will sometimes not realise is happening.
What segmentation is used is naturally dependent on the nature
of the organisation, its goal and the level of data it can
collect. However, its ability to detect a particular segment and
offer a differentiated service during the day-to-day course of
business is the most important determinant of the nature and
level of segmentation to use.
Determining, at each moment of truth, for each segment, what
impacts on the customer's perception and memory of the service
is the key to providing good service.
For example, in the hospitality industry, research by Liljander
and Mattson revealed three personal factors (and the general
environment) impact on perception of service. The personal
- The level of concern shown for the individual customer
- The level of friendliness shown towards the customer
- The level of civility shown towards the customer
Having someone wait in line at check-in can cause a negative
impression. Showing genuine concern at the length of their wait
and helping to make the next interaction after check-in easy in
a friendly and helpful manner can reduce that negative impact to
By understanding what each target segment requires at the
moments of truth relevant to the segment enables organisations
to develop and execute plans to improve the perception and the
memory of the interactions that are important.
Customers are then more likely to be genuinely satisfied and
About the Author
Kevin Dwyer is the founder of Change Factory. Change Factory
helps organisations who do do not like their business outcomes
to get better outcomes by changing people's behaviour.
Businesses we help have greater clarity of purpose and ability
to achieve their desired business outcomes. To learn more or see
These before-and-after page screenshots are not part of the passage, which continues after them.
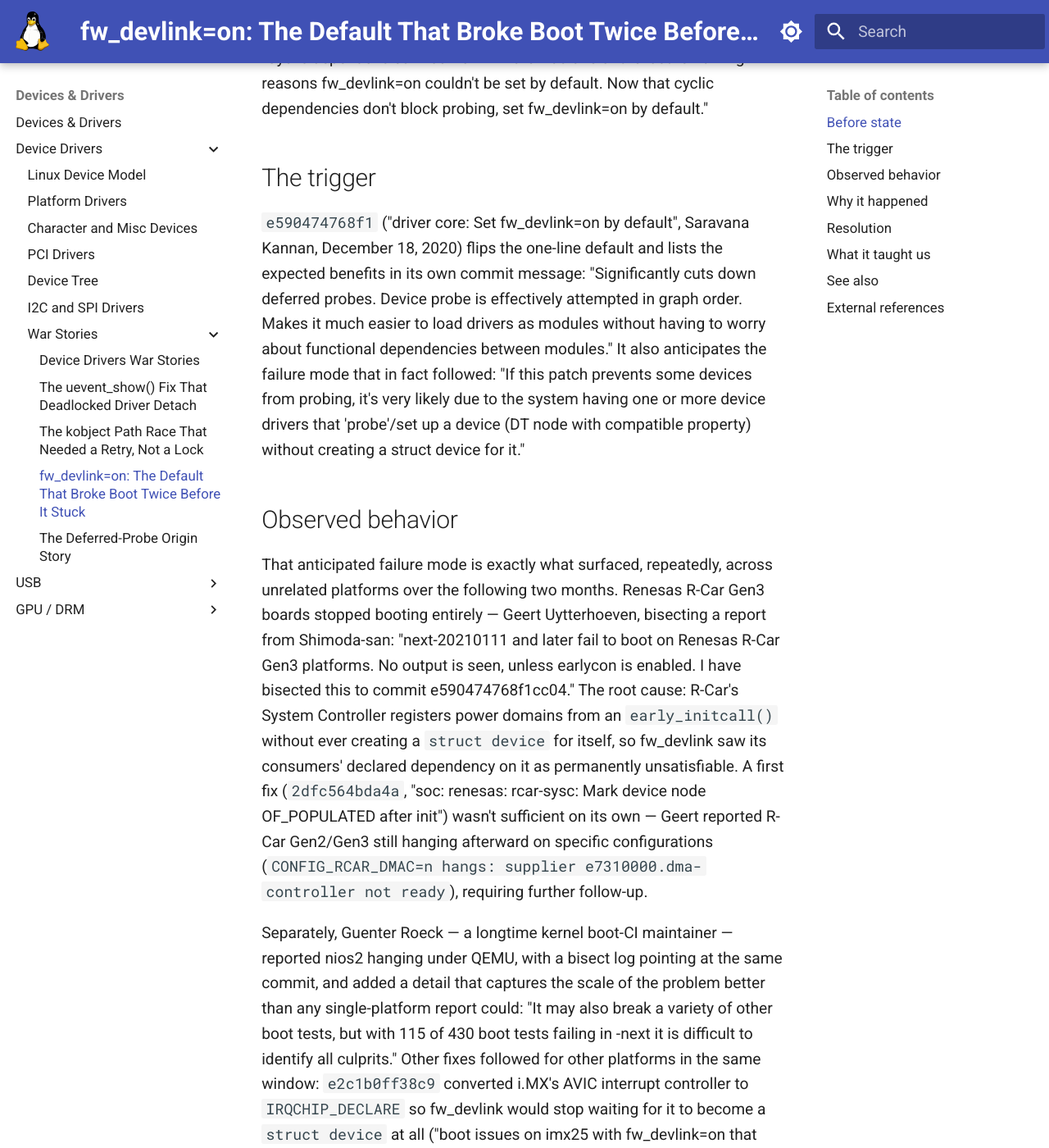
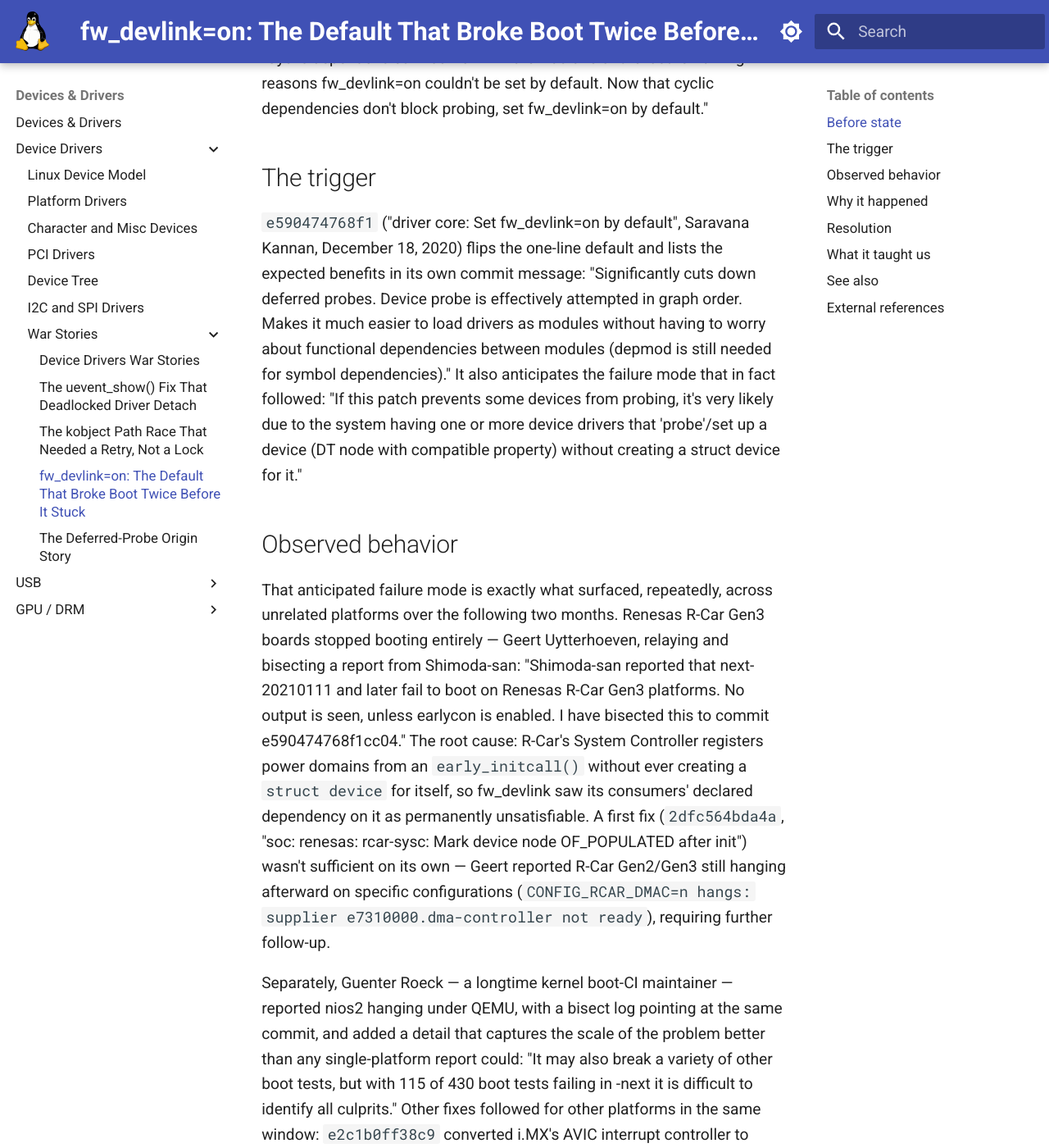
Before and after one commit to laveeshb/linux-kernel-internals, an MkDocs documentation site: the page built from docs/drivers/war-stories/fw-devlink-boot-breaking.md, in a window 1280 px wide and 1400 px high, scrolled down 2290 px. Shown: the whole window at 82% size. Built offline with MkDocs 1.6.1 and Material for MkDocs 9.7.7, drawn with Linux system fonts in a browser that asks for light colours; some of the changed text lies outside the part shown.

Commit message:
Fix round-5 quotation-fidelity issues on fw_devlink saga page
Four unmarked silent edits to direct quotes: a commit-message quote
dropped a trailing parenthetical without an ellipsis; a quote from
Geert Uytterhoeven turned his relay of Shimoda-san's report into
what read as a first-person claim by dropping the attribution
clause; a Florian Fainelli quote dropped its trailing "-> timeout."
and substituted a period; and a fixed elision marker in the workaround
list quote turned out to mark a paragraph break where nothing was
actually cut, once the preceding parenthetical fix restored the full
sentence.

```diff
--- a/docs/drivers/war-stories/fw-devlink-boot-breaking.md
+++ b/docs/drivers/war-stories/fw-devlink-boot-breaking.md
@@ -34,11 +34,11 @@
 
 ## The trigger
 
-`e590474768f1` ("driver core: Set fw_devlink=on by default", Saravana Kannan, December 18, 2020) flips the one-line default and lists the expected benefits in its own commit message: "Significantly cuts down deferred probes. Device probe is effectively attempted in graph order. Makes it much easier to load drivers as modules without having to worry about functional dependencies between modules." It also anticipates the failure mode that in fact followed: "If this patch prevents some devices from probing, it's very likely due to the system having one or more device drivers that 'probe'/set up a device (DT node with compatible property) without creating a struct device for it."
+`e590474768f1` ("driver core: Set fw_devlink=on by default", Saravana Kannan, December 18, 2020) flips the one-line default and lists the expected benefits in its own commit message: "Significantly cuts down deferred probes. Device probe is effectively attempted in graph order. Makes it much easier to load drivers as modules without having to worry about functional dependencies between modules (depmod is still needed for symbol dependencies)." It also anticipates the failure mode that in fact followed: "If this patch prevents some devices from probing, it's very likely due to the system having one or more device drivers that 'probe'/set up a device (DT node with compatible property) without creating a struct device for it."
 
 ## Observed behavior
 
-That anticipated failure mode is exactly what surfaced, repeatedly, across unrelated platforms over the following two months. Renesas R-Car Gen3 boards stopped booting entirely — Geert Uytterhoeven, bisecting a report from Shimoda-san: "next-20210111 and later fail to boot on Renesas R-Car Gen3 platforms. No output is seen, unless earlycon is enabled. I have bisected this to commit e590474768f1cc04." The root cause: R-Car's System Controller registers power domains from an `early_initcall()` without ever creating a `struct device` for itself, so fw_devlink saw its consumers' declared dependency on it as permanently unsatisfiable. A first fix (`2dfc564bda4a`, "soc: renesas: rcar-sysc: Mark device node OF_POPULATED after init") wasn't sufficient on its own — Geert reported R-Car Gen2/Gen3 still hanging afterward on specific configurations (`CONFIG_RCAR_DMAC=n hangs: supplier e7310000.dma-controller not ready`), requiring further follow-up.
+That anticipated failure mode is exactly what surfaced, repeatedly, across unrelated platforms over the following two months. Renesas R-Car Gen3 boards stopped booting entirely — Geert Uytterhoeven, relaying and bisecting a report from Shimoda-san: "Shimoda-san reported that next-20210111 and later fail to boot on Renesas R-Car Gen3 platforms. No output is seen, unless earlycon is enabled. I have bisected this to commit e590474768f1cc04." The root cause: R-Car's System Controller registers power domains from an `early_initcall()` without ever creating a `struct device` for itself, so fw_devlink saw its consumers' declared dependency on it as permanently unsatisfiable. A first fix (`2dfc564bda4a`, "soc: renesas: rcar-sysc: Mark device node OF_POPULATED after init") wasn't sufficient on its own — Geert reported R-Car Gen2/Gen3 still hanging afterward on specific configurations (`CONFIG_RCAR_DMAC=n hangs: supplier e7310000.dma-controller not ready`), requiring further follow-up.
 
 Separately, Guenter Roeck — a longtime kernel boot-CI maintainer — reported nios2 hanging under QEMU, with a bisect log pointing at the same commit, and added a detail that captures the scale of the problem better than any single-platform report could: "It may also break a variety of other boot tests, but with 115 of 430 boot tests failing in -next it is difficult to identify all culprits." Other fixes followed for other platforms in the same window: `e2c1b0ff38c9` converted i.MX's AVIC interrupt controller to `IRQCHIP_DECLARE` so fw_devlink would stop waiting for it to become a `struct device` at all ("boot issues on imx25 with fw_devlink=on that were reported by Martin"); `f265f06af194` fixed fw_devlink's handling of Device Tree's `interrupt-map` property, tested by Marek Szyprowski against Samsung Exynos hardware. Szyprowski appears as a tester across essentially the entire February 2021 hardening batch — a second major regression-reporting platform alongside R-Car and nios2.
 
```
Also changed, not shown: other parts of docs/drivers/war-stories/fw-devlink-boot-breaking.md (+2 -2 lines).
more articles visit
http://www.changefactory.com.au or email firstname.lastname@example.org
©2006 Change Factory.